FTX came under scrutiny in early November when it was revealed that its brokerage arm, Alameda Research, held a massive amount of the exchange’s cryptocurrency token, raising concerns of liquidity issues and commingled funds. Bankman-Fried, 30, founded and was the majority owner of both Almeda and FTX. 

He was extradited to the U.S. on December 21 and has pleaded not guilty to the charges against him. He is now under house arrest at his parent’s home in California on a US$250 million bail bond.

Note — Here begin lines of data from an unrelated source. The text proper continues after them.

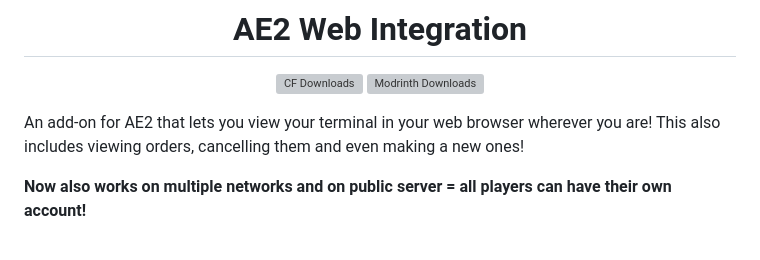
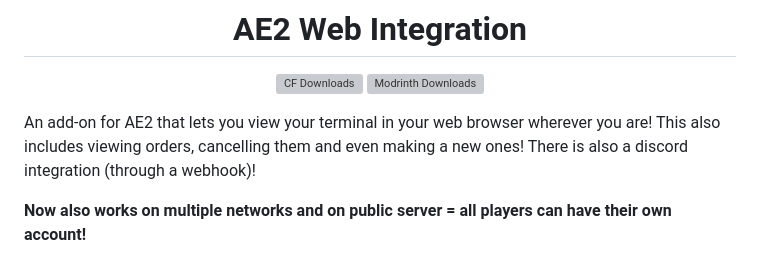
Before and after one commit to kuba6000/AE2-Web-Integration, a Markdown page: README.md, the part around the change. Drawn GitHub-style; grey boxes are pictures that could not be loaded.

```diff
--- a/README.md
+++ b/README.md
@@ -7,7 +7,7 @@
 
 </div>
 
-An add-on for AE2 that lets you view your terminal in your web browser wherever you are! This also includes viewing orders, cancelling them and even making a new ones!
+An add-on for AE2 that lets you view your terminal in your web browser wherever you are! This also includes viewing orders, cancelling them and even making a new ones!   There is also a discord integration (through a webhook)!
 
 **Now also works on multiple networks and on public server = all players can have their own account!**
 
```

John J. Ray stepped in as FTX’s CEO in place of Bankman-Fried after the conglomerate declared bankruptcy on Nov. 11. Ray previously testified that at least US$8 billion of customer assets were missing.

The hearing came a week after federal prosecutors moved to seize over US$450 million worth of financial services company Robinhood shares connected to FTX as part of their ongoing prosecution of Bankman-Fried. 

During the hearing, U.S. Bankruptcy Judge John Dorsey sided with FTX’s legal team in a motion to keep the names of about 9 million FTX customers and creditors closed to the public. However, the judge allowed the names to remain sealed for three months, not the six months requested by FTX’s lawyers.